Today, we are going to discuss about its benefits and losses. Who should prefer using smarty in his/her project and who should stay away and continue with PHP itself.
Some might argue that Smarty does what PHP can do already: separate the presentation from business logic. The PHP programming language is great for code development but when mixed with HTML, the syntax of PHP statements can be a mess to manage. Smarty makes up for this by insulating PHP from the presentation with a much simpler tag-based syntax. The tags reveal application content, enforcing a clean separation from PHP (application) code. No PHP knowledge is required to manage Smarty templates.
The importance of this separation is situational. It is commonly more important to web designers than it is to PHP developers. Therefore, Smarty is commonly a good fit when the roles of developers and designers are separated. There is no right or wrong answer: every development team has their own preferences for managing code and templates. Aside from a clean tag-based syntax, Smarty also offers a wide variety of tools to manage presentation: granular data caching, template inheritance and functional sandboxing to name a few. Business requirements and the PHP code Smarty is being used with will play a large role in determining if Smarty is a good fit.
In cases where efficient template management is crucial or the case where web designers (not PHP developers) are managing templates, the strengths of the tag-based template syntax are quickly realized. If the project size scales to hundreds or thousands of templates, template inheritance keeps template maintenance streamlined. What little Smarty adds technically (a tag-based syntax + 1-time compile step) is easily overcome by the time saved with template maintenance.
People who are looking for development of projects that can use multiple themes should opt for smarty and can do lot of good work with it. As I mentioned before, it is a template engine that can help you in keeping your PHP and Theme Files separate.
Who should not go for smarty?
People who do not want to implement separation in presentation and functional layers of the project should not look for Smarty.
People who are always looking for great community for support on programming languages and need lot of documentation on it, should not opt for it. Smarty has its own community and large documentation too but it can be a bit confusing if you require an instant action / solution, as you will not get a smarty developer easily.

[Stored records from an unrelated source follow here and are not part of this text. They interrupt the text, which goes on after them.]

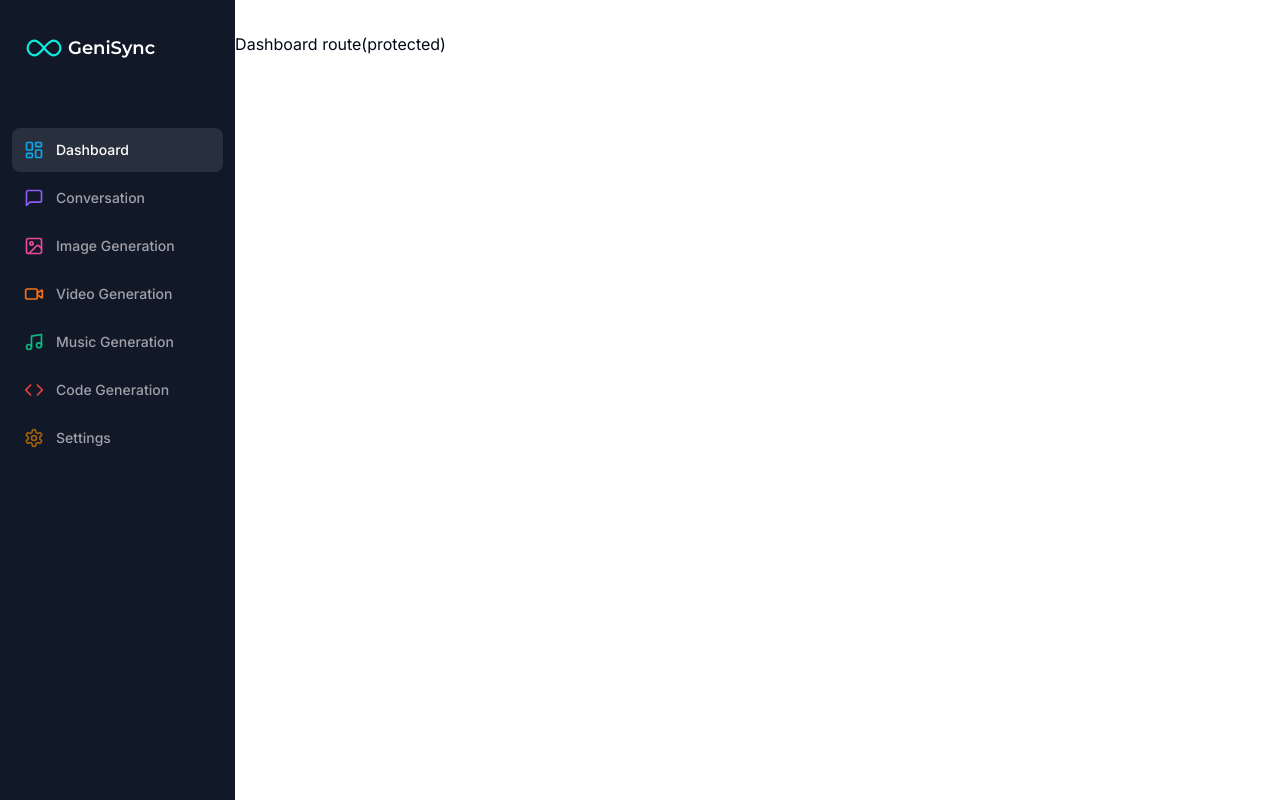
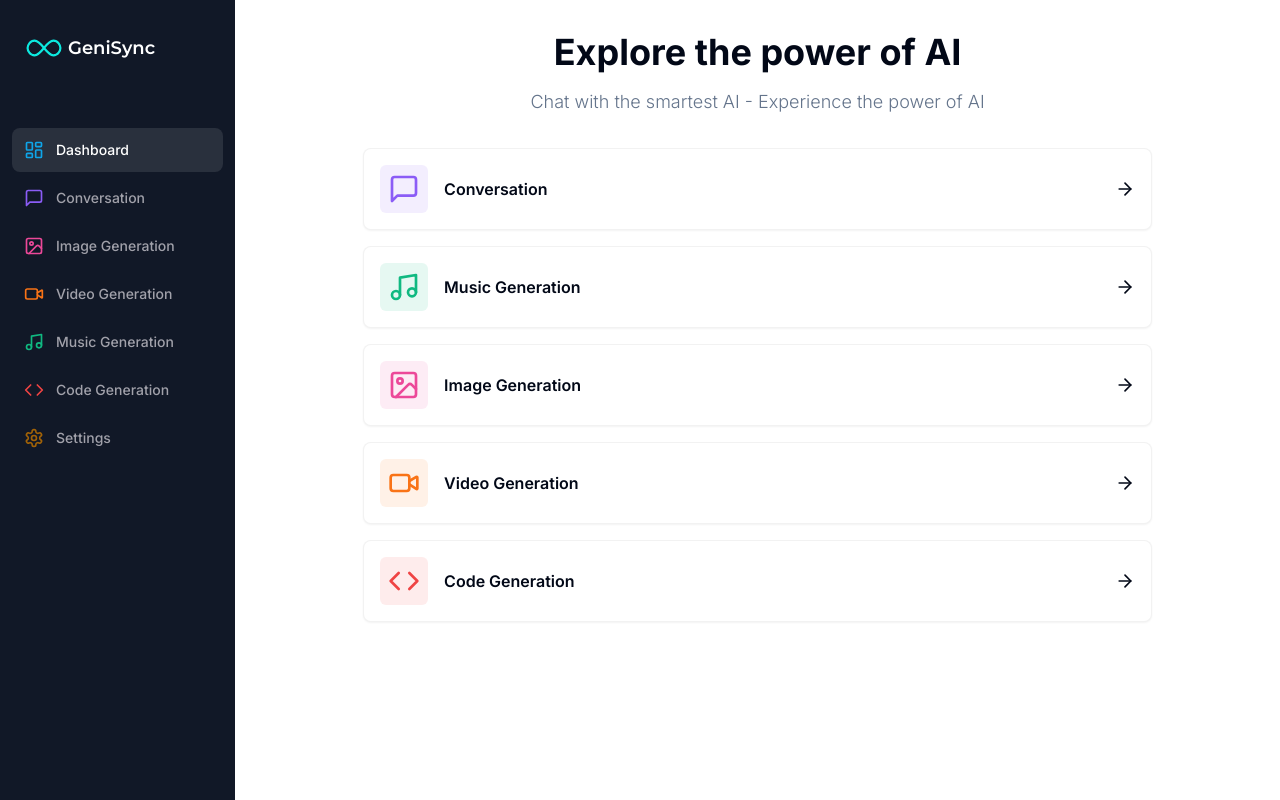
Before and after one commit to viraj458/GeniSync, a Next.js app: page /dashboard in a window 1280 px wide. Built offline with nearby package versions, Linux system fonts and the light colour scheme.

Commit message:
feat: Dashboard

```diff
--- a/src/app/(dashboard)/dashboard/page.tsx
+++ b/src/app/(dashboard)/dashboard/page.tsx
@@ -1,8 +1,41 @@
+'use client'
+
+import { Card } from '@/components/ui/card';
+import { TOOLS } from '@/constants';
+import { cn } from '@/lib/utils';
+import { ArrowRight } from 'lucide-react';
+import { useRouter } from 'next/navigation';
+
 const DashboardPage = () => {
+  const router = useRouter();
   return (
-    <div>
-      Dashboard route(protected)
-    </div>
+    <section>
+      <div className="mb-8 space-y-4">
+        <h2 className="text-center text-2xl md:text-4xl font-bold">
+          Explore the power of AI
+        </h2>
+        <p className="text-center text-muted-foreground font-light text-sm md:text-lg">
+          Chat with the smartest AI - Experience the power of AI
+        </p>
+      </div>
+      <div className="px-4 md:px-20 lg:px-32 space-y-4">
+        {TOOLS.map((tool) => (
+          <Card
+            onClick={() => router.push(tool.href)}
+            key={tool.href}
+            className="p-4 border-black/5 flex items-center justify-between hover:shadow-md transition cursor-pointer"
+          >
+            <div className="flex items-center gap-x-4">
+              <div className={cn('p-2 w-fit rounded-md', tool.bgColor)}>
+                <tool.icon className={cn('w-8 h-8', tool.color)} />
+              </div>
+              <div className="font-semibold">{tool.label}</div>
+            </div>
+            <ArrowRight className="w-5 h-5" />
+          </Card>
+        ))}
+      </div>
+    </section>
   );
 };
 export default DashboardPage;
--- a/src/components/Sidebar.tsx
+++ b/src/components/Sidebar.tsx
@@ -5,7 +5,7 @@
 import Link from 'next/link';
 
 import { cn } from '@/lib/utils';
-import { routes } from '@/constants';
+import { ROUTES } from '@/constants';
 import { usePathname } from 'next/navigation';
 
 const montserrat = Montserrat({ weight: '600', subsets: ['latin'] });
@@ -24,7 +24,7 @@
           </h1>
         </Link>
         <div className="space-y-1">
-          {routes.map((route) => (
+          {ROUTES.map((route) => (
             <Link
               href={route.href}
               key={route.href}
--- /dev/null
+++ b/src/components/ui/card.tsx
@@ -0,0 +1,79 @@
+import * as React from "react"
+
+import { cn } from "@/lib/utils"
+
+const Card = React.forwardRef<
+  HTMLDivElement,
+  React.HTMLAttributes<HTMLDivElement>
+>(({ className, ...props }, ref) => (
+  <div
+    ref={ref}
+    className={cn(
+      "rounded-lg border bg-card text-card-foreground shadow-sm",
+      className
+    )}
+    {...props}
+  />
+))
+Card.displayName = "Card"
+
+const CardHeader = React.forwardRef<
+  HTMLDivElement,
+  React.HTMLAttributes<HTMLDivElement>
+>(({ className, ...props }, ref) => (
+  <div
+    ref={ref}
+    className={cn("flex flex-col space-y-1.5 p-6", className)}
+    {...props}
+  />
+))
+CardHeader.displayName = "CardHeader"
+
+const CardTitle = React.forwardRef<
+  HTMLParagraphElement,
+  React.HTMLAttributes<HTMLHeadingElement>
+>(({ className, ...props }, ref) => (
+  <h3
+    ref={ref}
+    className={cn(
+      "text-2xl font-semibold leading-none tracking-tight",
+      className
+    )}
+    {...props}
+  />
+))
+CardTitle.displayName = "CardTitle"
+
+const CardDescription = React.forwardRef<
+  HTMLParagraphElement,
+  React.HTMLAttributes<HTMLParagraphElement>
+>(({ className, ...props }, ref) => (
+  <p
+    ref={ref}
+    className={cn("text-sm text-muted-foreground", className)}
+    {...props}
+  />
+))
+CardDescription.displayName = "CardDescription"
+
+const CardContent = React.forwardRef<
+  HTMLDivElement,
+  React.HTMLAttributes<HTMLDivElement>
+>(({ className, ...props }, ref) => (
+  <div ref={ref} className={cn("p-6 pt-0", className)} {...props} />
+))
+CardContent.displayName = "CardContent"
+
+const CardFooter = React.forwardRef<
+  HTMLDivElement,
+  React.HTMLAttributes<HTMLDivElement>
+>(({ className, ...props }, ref) => (
+  <div
+    ref={ref}
+    className={cn("flex items-center p-6 pt-0", className)}
+    {...props}
+  />
+))
+CardFooter.displayName = "CardFooter"
+
+export { Card, CardHeader, CardFooter, CardTitle, CardDescription, CardContent }
--- a/src/constants.ts
+++ b/src/constants.ts
@@ -8,7 +8,7 @@
   VideoIcon,
 } from 'lucide-react';
 
-export const routes = [
+export const ROUTES = [
   {
     label: 'Dashboard',
     icon: LayoutDashboard,
@@ -52,3 +52,41 @@
     color: 'text-yellow-700',
   },
 ];
+
+export const TOOLS = [
+  {
+    label: 'Conversation',
+    icon: MessageSquare,
+    color: 'text-violet-500',
+    bgColor: 'bg-violet-500/10',
+    href: '/conversation',
+  },
+  {
+    label: 'Music Generation',
+    icon: MusicIcon,
+    color: 'text-emerald-500',
+    bgColor: 'bg-emerald-500/10',
+    href: '/music',
+  },
+  {
+    label: 'Image Generation',
+    icon: ImageIcon,
+    color: 'text-pink-500',
+    bgColor: 'bg-pink-500/10',
+    href: '/image',
+  },
+  {
+    label: 'Video Generation',
+    icon: VideoIcon,
+    color: 'text-orange-500',
+    bgColor: 'bg-orange-500/10',
+    href: '/video',
+  },
+  {
+    label: 'Code Generation',
+    icon: Code,
+    color: 'text-red-500',
+    bgColor: 'bg-red-500/10',
+    href: '/code',
+  },
+];
```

Smarty is clearly not meant for every project. It is just one solution for managing the presentation of your PHP applications. Your business requirements along with your development team preferences will largely decide of Smarty is a good fit. Be sure to read All about Smarty, Use Cases and Work Flow, Template Inheritance and Syntax Comparison. And of course, install Smarty and give it a try.